The five names were those of the dedicated professionals who came to the Capitalâ€™s newsroom Thursday for the last time, their lives ended allegedly by a man police say had waged a long-running vendetta against the newspaper.
The attacker fired buckshot through the Capitalâ€™s glass doors, shattering lives in the most horrific assault on journalists in the United States in decades.
If there is anything to be thankful for in this carnage, it is that the shooter did not have a gun with a high-capacity magazine that would have enabled him to murder many more.
The victims offered a cross-section of what makes a good local newspaper tick.
These men and women are the face of American newspapering, because community papers are where so much original journalism actually happens. As Post media columnist Erik Wemple noted, there are only 600 journalists in the White House Correspondentsâ€™ Association but 32,000 editorial jobs at newspapers across the country.
The thousands get little credit, less glamour and generally paltry salaries as they cover football games, city council meetings and restaurant openings. But they do essential work.
Murdering people for doing this valuable job is particularly despicable. And it came at a time when the president routinely vilifies reporters for doing their jobs.
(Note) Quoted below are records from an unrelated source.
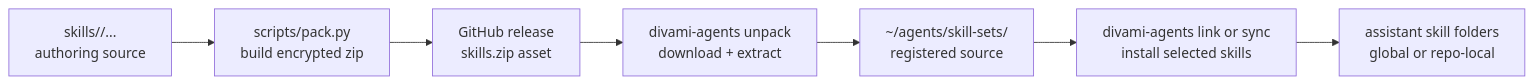
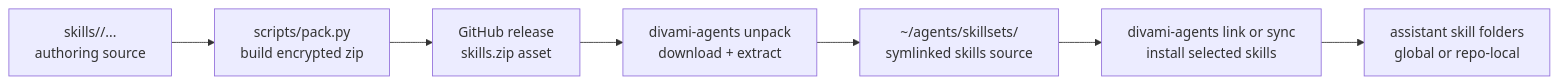
One commit to yeshwanth-divami/divami-agents changed the diagram in handbook/ops.md. Above: the diagram before and after it, drawn with Mermaid. The commit also changed other lines of this file and 6 other files, not shown here.

````diff
--- a/handbook/ops.md
+++ b/handbook/ops.md
@@ -9,9 +9,9 @@
 ```mermaid
 flowchart LR
     A["skills/<skill>/...<br/>authoring source"] --> B["scripts/pack.py<br/>build encrypted zip"]
     B --> C["GitHub release<br/>skills.zip asset"]
     C --> D["divami-agents unpack<br/>download + extract"]
-    D --> E["~/agents/skill-sets/<set><br/>registered source"]
+    D --> E["~/agents/skillsets/<repo><br/>symlinked skills source"]
     E --> F["divami-agents link or sync<br/>install selected skills"]
     F --> G["assistant skill folders<br/>global or repo-local"]
 ```
````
The final words of the Capitalâ€™s Friday editorial aptly explain why the latter stance is more appropriate: â€śTomorrow this page will return to its steady purpose of offering our readers informed opinion about the world around them, that they might be better citizens.â€ť